A spokesman for the group said Hashimi, an Iraqi, was killed “in combat with enemies of God”, without elaborating on the date of his death or the circumstances.
Speaking in an audio message, the spokesman identified the group’s new leader as Abu al-Hussein al-Husseini al-Qurashi.
Qurashi refers to a tribe of the Prophet Mohammed, from whom IS leaders must claim descent.
The spokesman did not provide details on the new leader, but said he was a “veteran” jihadist and called on all groups loyal to IS to pledge their allegiance.
After a meteoric rise in Iraq and Syria in 2014 that saw it conquer vast swathes of territory, IS saw its self-proclaimed “caliphate” collapse under a wave of offensives.
It was defeated in Iraq in 2017 and in Syria two years later, but sleeper cells of the Sunni Muslim extremist group still carry out attacks in both countries.
IS’s previous leader, Abu Ibrahim al-Qurashi, was killed in February this year in a US raid in Idlib province in northern Syria.
His predecessor Abu Bakr al-Baghdadi was killed, also in Idlib, in October 2019.

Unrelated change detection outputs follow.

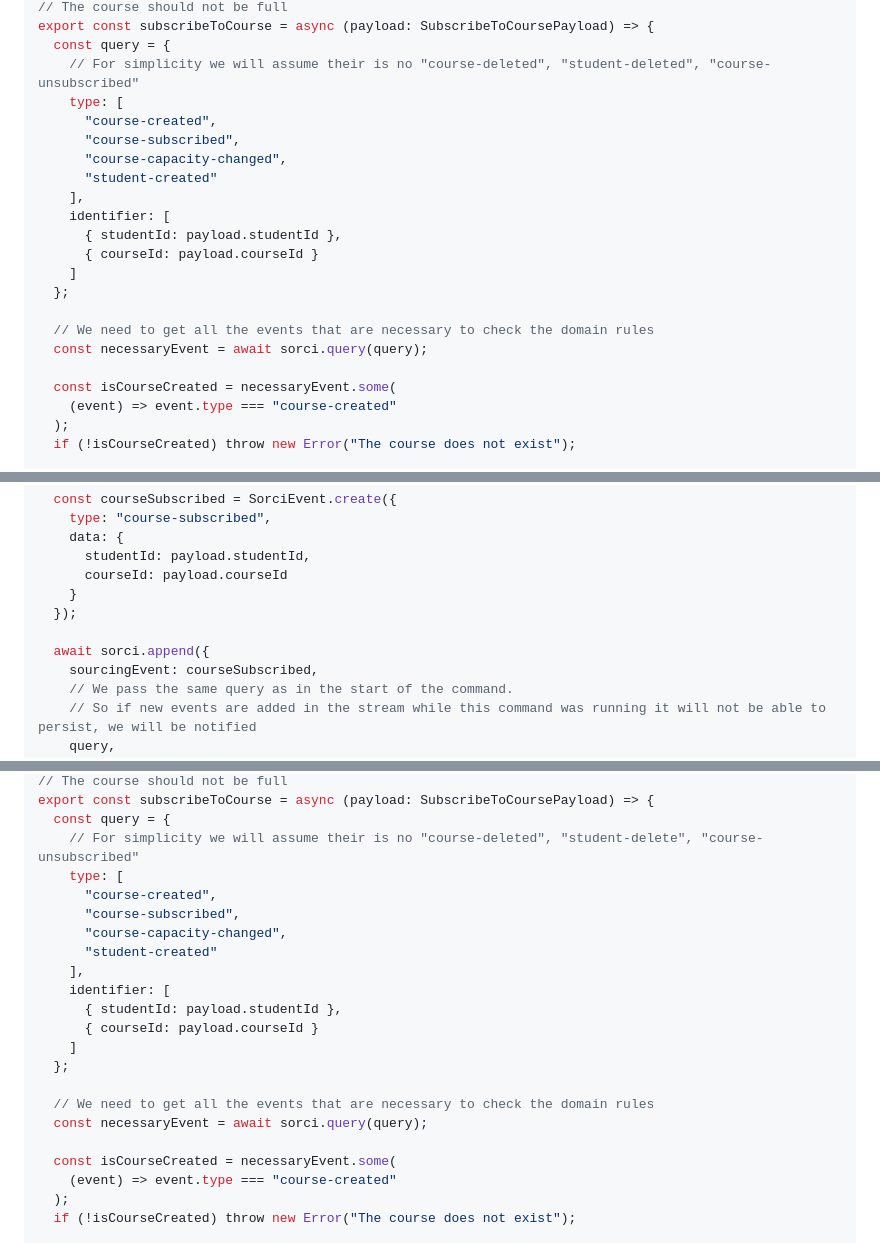
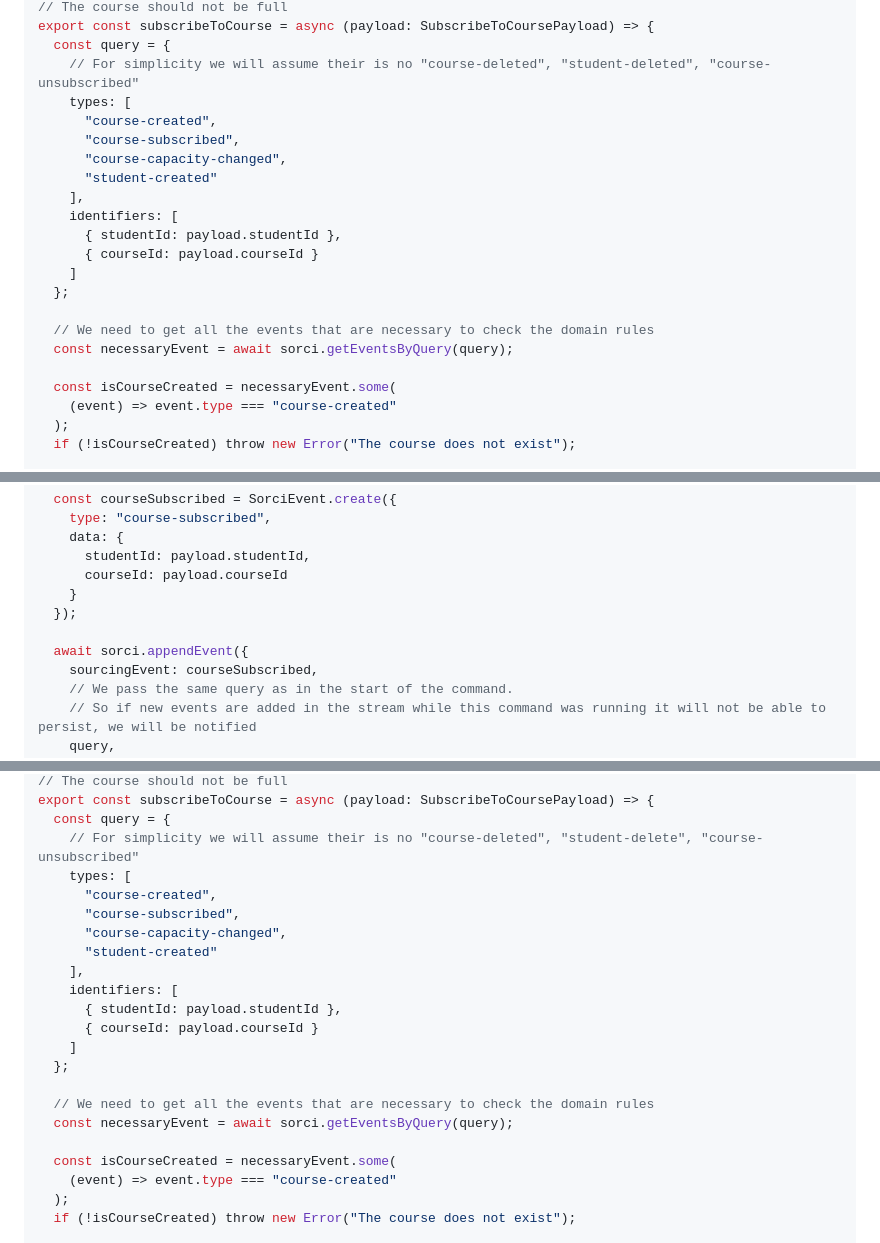
Before and after one commit to Sraleik/sorci, a Markdown page: pages/tutorial/create-a-command.md, 3 parts joined by grey strips. GitHub-like rendering.

```diff
--- a/pages/tutorial/create-a-command.md
+++ b/pages/tutorial/create-a-command.md
@@ -27,20 +27,20 @@ export type SubscribeToCoursePayload = {
 export const subscribeToCourse = async (payload: SubscribeToCoursePayload) => {
   const query = {
     // For simplicity we will assume their is no "course-deleted", "student-deleted", "course-unsubscribed"
-    type: [
+    types: [
       "course-created",
       "course-subscribed",
       "course-capacity-changed",
       "student-created"
     ],
-    identifier: [
+    identifiers: [
       { studentId: payload.studentId },
       { courseId: payload.courseId }
     ]
   };
 
   // We need to get all the events that are necessary to check the domain rules
-  const necessaryEvent = await sorci.query(query);
+  const necessaryEvent = await sorci.getEventsByQuery(query);
 
   const isCourseCreated = necessaryEvent.some(
     (event) => event.type === "course-created"
@@ -86,7 +86,7 @@ export const subscribeToCourse = async (payload: SubscribeToCoursePayload) => {
     }
   });
 
-  await sorci.append({
+  await sorci.appendEvent({
     sourcingEvent: courseSubscribed,
     // We pass the same query as in the start of the command.
     // So if new events are added in the stream while this command was running it will not be able to persist, we will be notified
@@ -181,20 +181,20 @@ class Course {
 export const subscribeToCourse = async (payload: SubscribeToCoursePayload) => {
   const query = {
     // For simplicity we will assume their is no "course-deleted", "student-delete", "course-unsubscribed"
-    type: [
+    types: [
       "course-created",
       "course-subscribed",
       "course-capacity-changed",
       "student-created"
     ],
-    identifier: [
+    identifiers: [
       { studentId: payload.studentId },
       { courseId: payload.courseId }
     ]
   };
 
   // We need to get all the events that are necessary to check the domain rules
-  const necessaryEvent = await sorci.query(query);
+  const necessaryEvent = await sorci.getEventsByQuery(query);
 
   const isCourseCreated = necessaryEvent.some(
     (event) => event.type === "course-created"
```
Also changed, not shown: other parts of pages/tutorial/create-a-command.md (+2 -2 lines), README.md (+76 -45 lines).
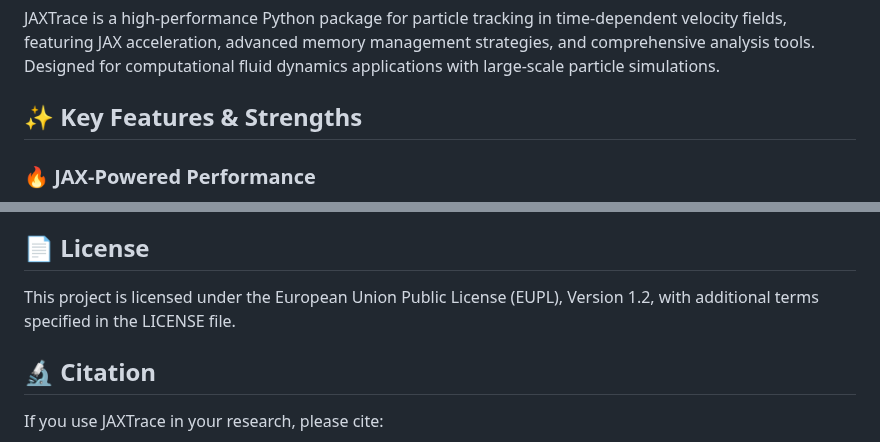
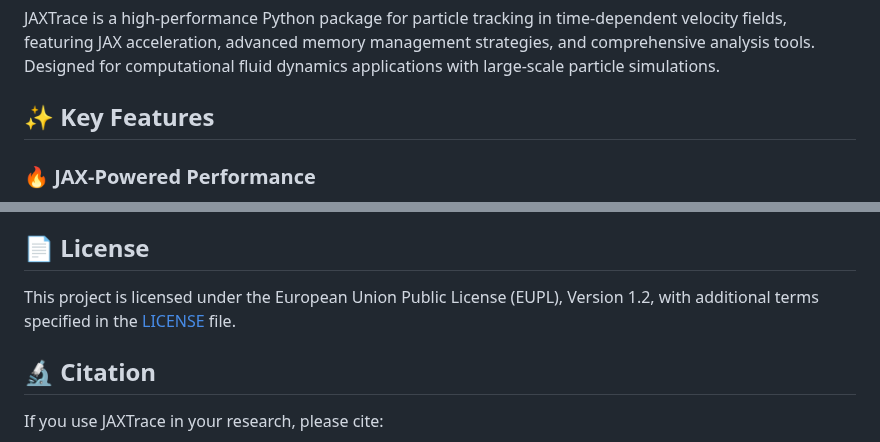
Before and after one commit to ARHashemi/JAXTrace, a Markdown page: README.md, 2 parts joined by grey strips. Rendered like a GitHub page.

```diff
--- a/README.md
+++ b/README.md
@@ -9,7 +9,7 @@
 
 JAXTrace is a high-performance Python package for particle tracking in time-dependent velocity fields, featuring JAX acceleration, advanced memory management strategies, and comprehensive analysis tools. Designed for computational fluid dynamics applications with large-scale particle simulations.
 
-## ✨ Key Features & Strengths
+## ✨ Key Features
 
 ### 🔥 **JAX-Powered Performance**
 - **Optional JAX acceleration** with automatic NumPy fallbacks
@@ -204,7 +204,7 @@ JAXTrace is developed for high-performance particle tracking in fluid dynamics.
 
 ## 📄 License
 
-This project is licensed under the European Union Public License (EUPL), Version 1.2, with additional terms specified in the LICENSE file.
+This project is licensed under the European Union Public License (EUPL), Version 1.2, with additional terms specified in the [LICENSE](LICENSE) file.
 
 ## 🔬 Citation
 
```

Hassan Hassan, who authored a book on IS, said one “unprecedented” but possible scenario was that the Hashimi “was killed ‘accidentally’ during a raid or fighting without him being known to whoever killed him”.
In October this year, US forces killed a “senior” IS member in a pre-dawn raid in northeastern Syria, the US military’s Central Command said at the time.
It said a later air strike had killed two other senior IS members.
The US leads a military coalition battling IS in Syria.
In July, the Pentagon said it had killed Syria’s top IS jihadist in a drone strike in the north of the country.
US Central Command said he had been “one of the top five” IS leaders.
Turkey in September said security forces had arrested a “senior executive” of IS known as Abu Zeyd, whose real name was Bashar Khattab Ghazal al-Sumaidai.
Turkish media said there were some indications Sumaidai might have been the IS leader.
With inputs from NDTV